Located in the Finistère in the northwest of Brittany, Pont-Aven is an artistic haven known the for the ‘Pont-Aven School’ of painters. The school of painters was centered around the artists Paul Gauguin and Emile Bernard, whose artworks show a number of depictions of the village scenery. The artistic traditions have continued, with a contemporary art school and a number of galleries. The beautiful scenery depicted in Gauguin’s works can be enjoyed in a stroll along the riverside or on the Promenade des Moulins, beside the town’s remaining windmills. In August, there is a flower festival that celebrates the many Breton traditions.

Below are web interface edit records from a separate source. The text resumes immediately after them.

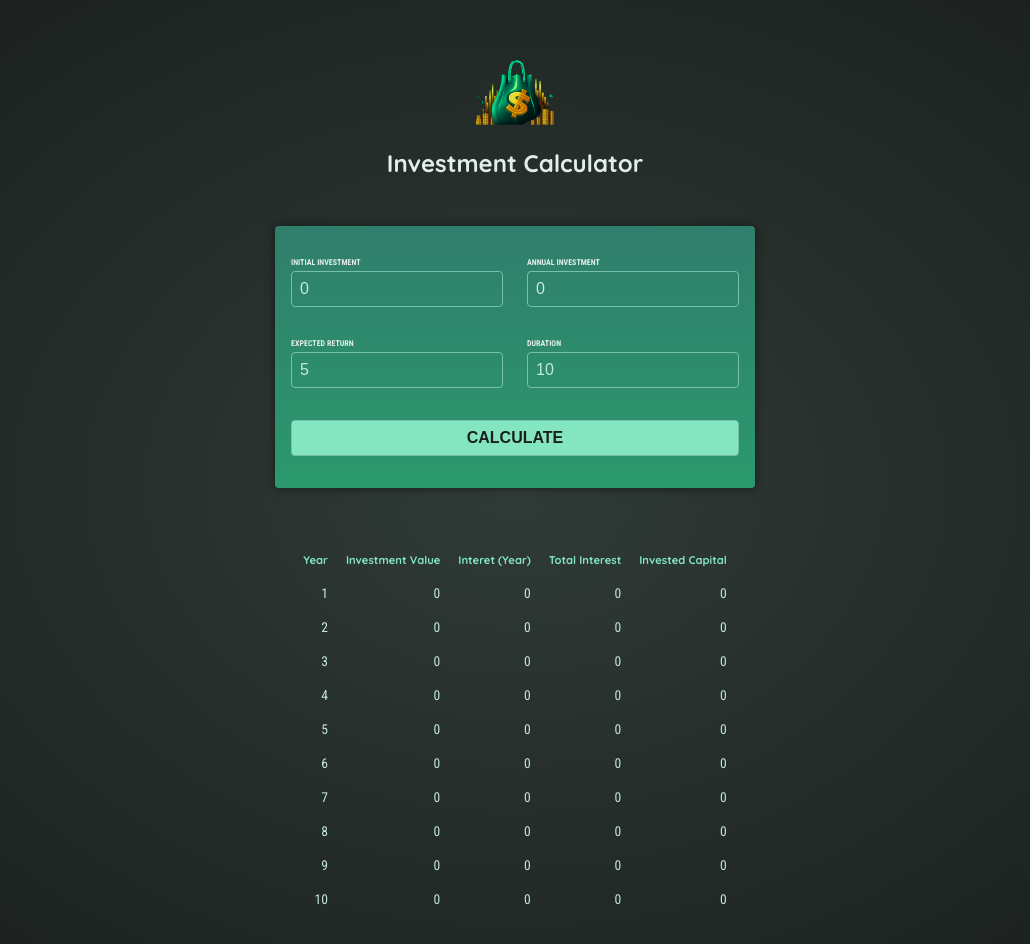
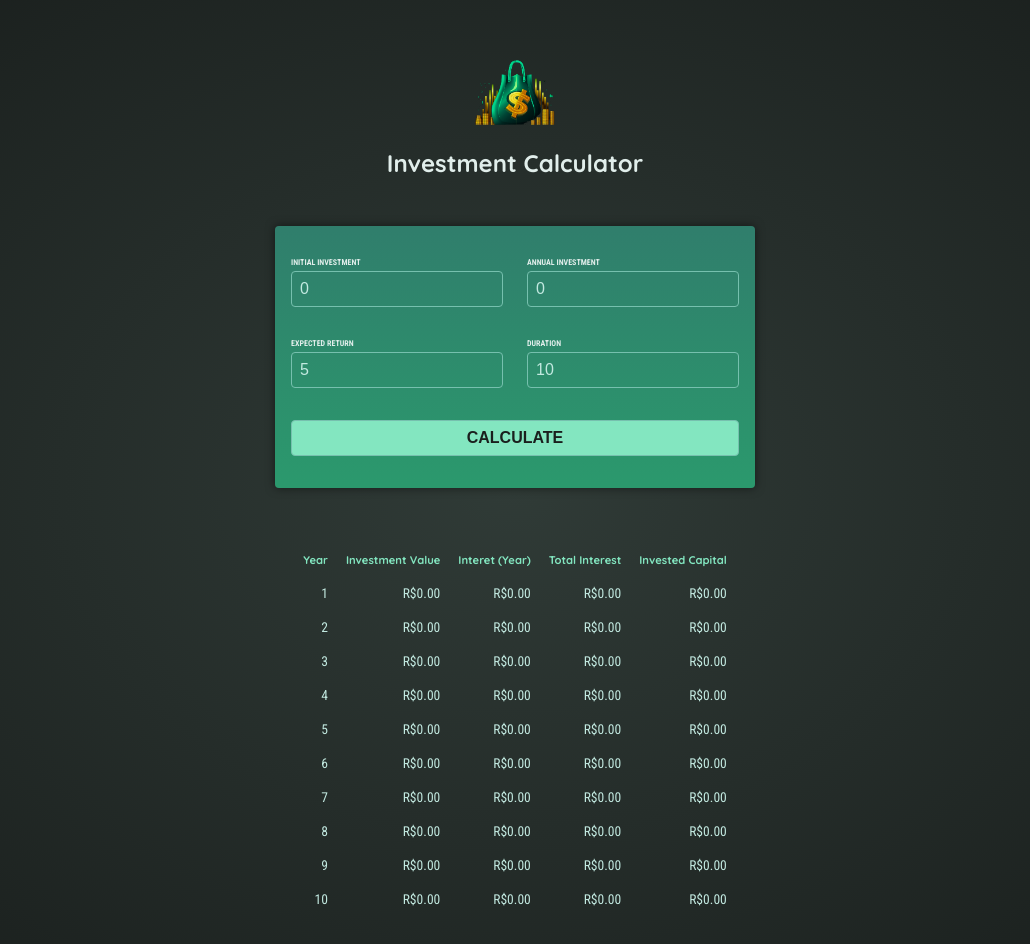
Before and after one commit to Henrique-William/front, an Angular app in the folder investment-calculator-angular/: page / in a window 1280 px wide. Both pictures are taken after a click on the button "CALCULATE". Shown: the top 944 px of the page, without its empty margins (125-1155 px from the left). Built offline with nearby package versions, Linux system fonts and the light colour scheme.

Commit message:
Formating Output with a Pipe

```diff
--- a/investment-calculator-angular/src/app/investment-results/investment-results.component.html
+++ b/investment-calculator-angular/src/app/investment-results/investment-results.component.html
@@ -15,10 +15,10 @@
         @for (result of results; track result.year) {
         <tr>
             <td>{{ result.year }}</td>
-            <td>{{ result.valueEndOfYear }}</td>
-            <td>{{ result.interest }}</td>
-            <td>{{ result.totalInterest }}</td>
-            <td>{{ result.totalAmountInvested}}</td>
+            <td>{{ result.valueEndOfYear | currency: "BRL" }}</td>
+            <td>{{ result.interest | currency: "BRL" }}</td>
+            <td>{{ result.totalInterest | currency: "BRL" }}</td>
+            <td>{{ result.totalAmountInvested | currency: "BRL" }}</td>
         </tr>
         }
     </tbody>
--- a/investment-calculator-angular/src/app/investment-results/investment-results.component.ts
+++ b/investment-calculator-angular/src/app/investment-results/investment-results.component.ts
@@ -1,9 +1,10 @@
+import { CurrencyPipe } from '@angular/common';
 import { Component, Input, input } from '@angular/core';
 
 @Component({
   selector: 'app-investment-results',
   standalone: true,
-  imports: [],
+  imports: [CurrencyPipe],
   templateUrl: './investment-results.component.html',
   styleUrl: './investment-results.component.css'
 })
```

Located in Brittany’s western Morbihan region, Rochefort-en-Terre has also been awarded the title of one of France’s most beautiful villages. The village grew in fame after an American painter Alfred Klotz bought and renovated the town’s medieval château in 1907. He also encouraged the display of flowers in the town, which is a tradition that continues to this day and enhances the charm of the village’s half-timbered buildings and Renaissance stone edifices. The town’s church, Notre-Dame-de-la-Tronchaye, is located on a hillside and steeped in a long legendary history, dating originally from the twelfth century.
Located on a peninsula that juts out into Morlaix Bay on the north coast of Brittany, Roscoff is a particularly charming seaside town that has earned it a place as one of the region’s ‘small towns of character.’ It boasts a pleasant harbour and beaches, and its town centre has maintained its attractive architectural heritage, with sixteenth- and seventeenth-century buildings from its prosperous history as a port. Just offshore, a short boat ride away, is the small island of Île de Batz (pronounced ‘ba’). Free of cars, it offers an idyllic getaway from the mainland, with quiet beaches and a well-known botanical garden, the Jardin Exotique Georges Delaselle, created between 1897 and 1937 by a Parisian businessman.
With a stunning location thrust out into the sea, Saint-Malo is one of the most popular destinations in Brittany. Its walled citadel (Intra Muros) is the main attraction, most of which was painstakingly restored after major destruction during World War II. The town’s history is also quite famous as an important port during the seventeenth and eighteenth centuries used by both trade ships and the notorious privateers (corsaires) employed as protection against the English. The city also enjoys a number of pleasant beaches and an extremely large selection of restaurants, appropriately focused on seafood.